At 19 years old, Tunji Ige is a quintessential Renaissance man: he's currently a sophomore at West Chester University studying communications and, in his "spare" time, he's cemented himself as one of the most promising up-and-coming artists. The producer/singer/rapper dropped an overwhelming, slick track "Bitches In a Sports Car Pt. 2" back in May, and followed up with the far more ethereal "Kingdom" but it was on "Day2Day" (featuring Wonda) that Ige's catalog, and career, started to take off—then came the Michael Christmas and iLOVEMAKONNEN remix.
From there, Ige has perfected a suburbs to street, teenage perspective on life, love, and angst with his music, which he has now packaged into The Love Project, a 13-track album entirely self-produced. The idea behind the project was to simply dictate things he's encountered in his life: "teenage angst, heart break, and common issues of a young black teenager in 2014 and juxtapose these themes with a gritty, street hip-hop album." Over the last two years, Ige put all of his own experiences into the project. "I wanted to use vocabulary, slang and phrasing that would be understood by this demographic," Ige tells Complex. "The art represents this young hero of hip-hop who is here to save it. So many times over the recent years theres pivotal albums that appeal to one crowd—I wanted this to appeal to all and with this in mind, I had the idea to make a song in every realm of hip-hop. I wanted a simpy love-dovey title—The Love Project—to be the hardest rap album of the year."
Ige pulls inspiration from different environments he's lived in, and friends he's had—from Section 8 housing to the suburbs to, as he calls them, "downtown street hipsters too people who eat kale and listen to pop punk." "I feel with rappers whose agenda isn't targeting the streets, we are written off as white washed or corny and it's not the case of this album," Ige says. "I wanted this to have an impact and not aim to be just the best within my age realm but the competition. Established rappers—I want to scare them."
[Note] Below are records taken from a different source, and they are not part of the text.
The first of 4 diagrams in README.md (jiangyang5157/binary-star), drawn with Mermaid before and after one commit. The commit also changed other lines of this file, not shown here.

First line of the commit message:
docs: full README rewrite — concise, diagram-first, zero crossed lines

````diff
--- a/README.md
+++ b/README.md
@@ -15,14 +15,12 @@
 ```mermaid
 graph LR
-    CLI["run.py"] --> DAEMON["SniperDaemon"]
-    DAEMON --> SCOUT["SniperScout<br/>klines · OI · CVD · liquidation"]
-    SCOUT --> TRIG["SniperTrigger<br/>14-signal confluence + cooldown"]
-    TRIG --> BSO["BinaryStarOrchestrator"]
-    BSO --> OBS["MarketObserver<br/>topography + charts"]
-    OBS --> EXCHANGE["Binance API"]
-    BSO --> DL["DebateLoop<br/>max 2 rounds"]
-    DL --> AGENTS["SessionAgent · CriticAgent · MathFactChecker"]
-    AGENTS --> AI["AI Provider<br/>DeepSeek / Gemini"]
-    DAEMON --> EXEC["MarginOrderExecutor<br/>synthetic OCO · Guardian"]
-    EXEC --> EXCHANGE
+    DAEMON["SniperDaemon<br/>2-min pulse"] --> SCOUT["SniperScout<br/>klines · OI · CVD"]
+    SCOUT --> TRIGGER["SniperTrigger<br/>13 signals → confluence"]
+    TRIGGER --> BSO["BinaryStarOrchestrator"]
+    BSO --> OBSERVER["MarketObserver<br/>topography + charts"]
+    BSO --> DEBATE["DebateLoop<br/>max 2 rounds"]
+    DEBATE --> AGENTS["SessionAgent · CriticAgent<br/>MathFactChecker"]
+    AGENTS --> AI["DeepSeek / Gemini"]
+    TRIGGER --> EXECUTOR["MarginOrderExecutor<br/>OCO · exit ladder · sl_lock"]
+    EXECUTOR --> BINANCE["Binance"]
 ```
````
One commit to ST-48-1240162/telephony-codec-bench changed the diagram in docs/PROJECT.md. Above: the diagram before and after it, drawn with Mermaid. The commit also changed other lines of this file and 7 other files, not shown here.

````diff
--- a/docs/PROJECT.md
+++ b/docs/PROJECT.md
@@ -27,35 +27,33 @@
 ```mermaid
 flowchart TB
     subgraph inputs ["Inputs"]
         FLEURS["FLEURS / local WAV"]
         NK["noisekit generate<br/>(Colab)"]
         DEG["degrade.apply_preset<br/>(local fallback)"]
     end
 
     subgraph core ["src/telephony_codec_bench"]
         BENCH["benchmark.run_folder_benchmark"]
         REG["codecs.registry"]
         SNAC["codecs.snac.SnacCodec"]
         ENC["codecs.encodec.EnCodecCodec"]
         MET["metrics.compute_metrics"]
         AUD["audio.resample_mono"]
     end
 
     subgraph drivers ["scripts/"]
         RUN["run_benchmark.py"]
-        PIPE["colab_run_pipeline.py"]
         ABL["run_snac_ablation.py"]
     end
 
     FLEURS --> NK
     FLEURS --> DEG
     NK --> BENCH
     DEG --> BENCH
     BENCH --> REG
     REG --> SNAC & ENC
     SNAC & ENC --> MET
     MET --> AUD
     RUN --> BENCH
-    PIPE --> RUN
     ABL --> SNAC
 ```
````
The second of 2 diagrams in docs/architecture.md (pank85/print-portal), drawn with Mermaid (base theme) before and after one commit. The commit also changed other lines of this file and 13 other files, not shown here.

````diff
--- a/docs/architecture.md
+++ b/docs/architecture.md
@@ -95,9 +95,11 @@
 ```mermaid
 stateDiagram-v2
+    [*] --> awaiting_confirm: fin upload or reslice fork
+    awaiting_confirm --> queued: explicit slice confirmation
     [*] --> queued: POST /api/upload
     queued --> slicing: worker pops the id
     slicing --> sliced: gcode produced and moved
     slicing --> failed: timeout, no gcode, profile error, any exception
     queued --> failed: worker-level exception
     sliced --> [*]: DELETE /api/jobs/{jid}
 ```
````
He recorded the entire album in his basement and home and dorm room at West Chester University with no budget, no label, and no press prior to tracks released this year. Instead of dropping a mixtape, Ige has perfected an album as a piece of art. "Emotion through every song and also to document a time in my life," he says. "The music was always a muse to escape and express. This is only the beginning."
As mentioned, The Love Project is the full package beyond the music, complete with a stunning booklet filled with Renaissance imagery that shows a rise, fall, and rebirth, along with images of love-related symbols. You can scroll through the booklet above and read an explanation of it below:
"For instance, we see an image of the mythical Icarus after he's fallen to earth after flying too close to the sun. The Caravaggio painting of the beheading signals the shift on the album from lighter songs to darker ones, and leads into Tunji's final statement, 'The Ex Song.' To contrast these images, certain pages show modern items vacuum sealed on a white background, almost like time capsules of each item. The combination of renaissance images and modern ones creates a visual spectrum for the viewer, similar to the mix of classic sounds and modern ones on the album."
Stream The Love Project below and catch Ige at Pigeons & Planes' No Ceilings event this month. Details here.